  • Question

  • I'm new to Windows Store dev and all this "async" and "await" stuff.  The code below is sometimes "breezed over" or something where it doesn't run.  And then I'll have a function after it that is depending on it having first completed (i.e. in sync).

    I tried simply removing "async" and "await" but it doesn't seem to like that.  What's the normal protocol here, please?

    private async void EnsureOrCreateLocalFiles()
    {
        await KnownFolders.DocumentsLibrary.CreateFileAsync("myfile.txt");
    }


    Thanks.

    Tuesday, September 10, 2013 5:30 PM

Answers

  • I'd return a Task from the method instead of void, and to await the call to this method in the caller.

    private async Task EnsureOrCreateLocalFiles()
    {
        await KnownFolders.DocumentsLibrary.CreateFileAsync("myfile.txt");
    }

    • Marked as answer by fiverc Tuesday, September 10, 2013 7:36 PM
    Tuesday, September 10, 2013 6:34 PM

All replies

  • I'd return a Task from the method instead of void, and to await the call to this method in the caller.

    private async Task EnsureOrCreateLocalFiles()
    {
        await KnownFolders.DocumentsLibrary.CreateFileAsync("myfile.txt");
    }

    • Marked as answer by fiverc Tuesday, September 10, 2013 7:36 PM
    Tuesday, September 10, 2013 6:34 PM
  • As Ben already wrote, you should make this method a Task. The guidelines also state that awaitable methods should be named '...Async'.

    This would make your method look like this:

    private async Task EnsureOrCreateLocalFilesAsync()
     {
         await KnownFolders.DocumentsLibrary.CreateFileAsync("myfile.txt");
     }

    Then you can either wait for this method to complete (as if it was synchronous) or call it asynchronously without waiting for it:

    //prepare the file await EnsureOrCreateLocalFilesAsync(); //write to the file await WriteToFileAsync(); //prepare but don't wait Task prepare = EnsureOrCreateLocalFilesAsync();

    //this will continue immediately

    //but you can await it later...

    await prepare;

    Note that even if you don't want to wait for the Task, you should always catch the result with Task .. = ... or you would miss exceptions happening!

    Also note that CreateFileAsync(...) actually returns a StorageFile (and can fail too).

    cheers,

    michael


    Life is unsure - always eat the dessert first!

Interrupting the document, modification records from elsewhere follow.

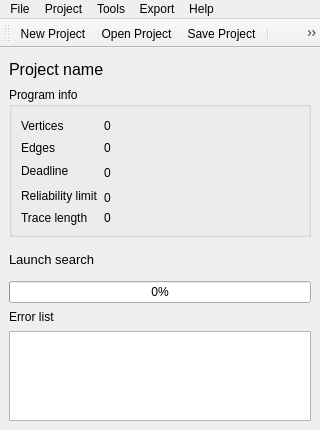
This is src/SchedulerGUI/Windows/MainWindow.ui in DanielZorin/movepoint as Qt 5 draws it before an edit. The edited form follows.
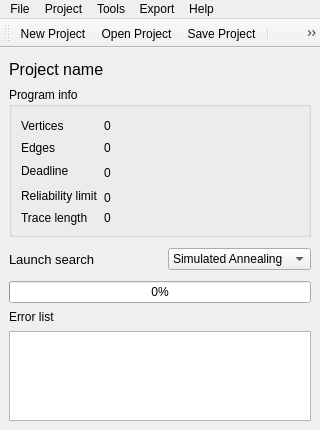
This is the edited form. Icons and pictures are not drawn.

Commit message: [+] Algorithm selection in GUI

Diff of the .ui file:
```diff
--- a/src/SchedulerGUI/Windows/MainWindow.ui
+++ b/src/SchedulerGUI/Windows/MainWindow.ui
@@ -362,6 +362,20 @@
           </property>
          </spacer>
         </item>
+        <item>
+         <widget class="QComboBox" name="comboBox" >
+          <item>
+           <property name="text" >
+            <string>Simulated Annealing</string>
+           </property>
+          </item>
+          <item>
+           <property name="text" >
+            <string>Genetics</string>
+           </property>
+          </item>
+         </widget>
+        </item>
        </layout>
       </item>
       <item>
```
Left out of the diff: 78 changed lines with no effect on the pictures. The commit also changes 6 other files.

    Tuesday, September 10, 2013 9:28 PM
  • I'd like to add more to coojbs answer. His answer was correct when he told you how to fix it, but he didn't tell you WHY it fixed it.  When you mark a method with the Async keyword, you have two types of return values. You can return a task, or you can return void. If you return a task, the compiler can use the task to inspect any returns, exceptions etc. In other words, if you return a Task, the compiler cares about what happened in the asynchronous method.  If you return a void, then there is nothing for the compiler to look at. In other words, you've told the compiler that you aren't returning anything at all, and thus the compiler does not care what happened. In this case, the compiler treats your method as a "fire and forget", and it will simply execute the method and continue to the next.

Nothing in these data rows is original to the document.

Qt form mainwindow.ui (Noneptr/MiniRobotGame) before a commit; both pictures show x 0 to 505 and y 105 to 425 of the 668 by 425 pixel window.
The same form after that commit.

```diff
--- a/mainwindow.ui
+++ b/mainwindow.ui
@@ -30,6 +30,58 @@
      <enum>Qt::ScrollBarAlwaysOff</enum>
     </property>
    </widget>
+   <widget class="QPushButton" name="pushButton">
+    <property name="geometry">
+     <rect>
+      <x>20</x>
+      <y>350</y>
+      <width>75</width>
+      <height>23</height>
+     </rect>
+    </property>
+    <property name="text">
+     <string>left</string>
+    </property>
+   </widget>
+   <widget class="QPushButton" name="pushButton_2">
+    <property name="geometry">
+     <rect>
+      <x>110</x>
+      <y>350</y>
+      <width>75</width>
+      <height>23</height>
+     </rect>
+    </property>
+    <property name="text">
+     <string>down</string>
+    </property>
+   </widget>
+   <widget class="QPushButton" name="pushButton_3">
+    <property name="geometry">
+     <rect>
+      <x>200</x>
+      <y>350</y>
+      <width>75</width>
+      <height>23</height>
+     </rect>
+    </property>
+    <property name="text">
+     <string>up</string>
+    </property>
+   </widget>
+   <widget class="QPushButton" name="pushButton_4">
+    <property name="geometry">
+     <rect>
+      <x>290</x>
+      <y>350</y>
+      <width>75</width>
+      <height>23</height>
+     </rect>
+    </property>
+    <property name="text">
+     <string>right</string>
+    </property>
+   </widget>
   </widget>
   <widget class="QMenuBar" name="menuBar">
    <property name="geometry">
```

    Since your typed your method as

    private async void EnsureOrCreateLocalFiles()

    The compiler does a "fire and forget" on the EnsureOrCreateLocalFiles() and immediately moves on to the next method. And thus, any code afterwards should NOT depend on EnsureOrCreateLocalFile(). If you want that code to care about the result of EnsureOrCreateLocalFile(), then you need to type it as returning a Task, and not a void.

    One other note, there is a bug in your code. If "myfile.txt" exists, then you will get an exeption. Since you typed this as void, the compiler will not know that an exception occurred (because it did a "fire and forget"). Thus, you will get sporadic behavior. In you case, you use use the CreationCollisionOption flag to prevent this

    .. CreateFileAsync("myfile.txt", CreationCollisionOption.ReplaceExisting);

    This small change will overwrite "myfile.txt" if it exists, and thus not throw any exception.

    • Proposed as answer by DPinTX Thursday, January 9, 2014 7:13 PM
    Thursday, January 9, 2014 7:13 PM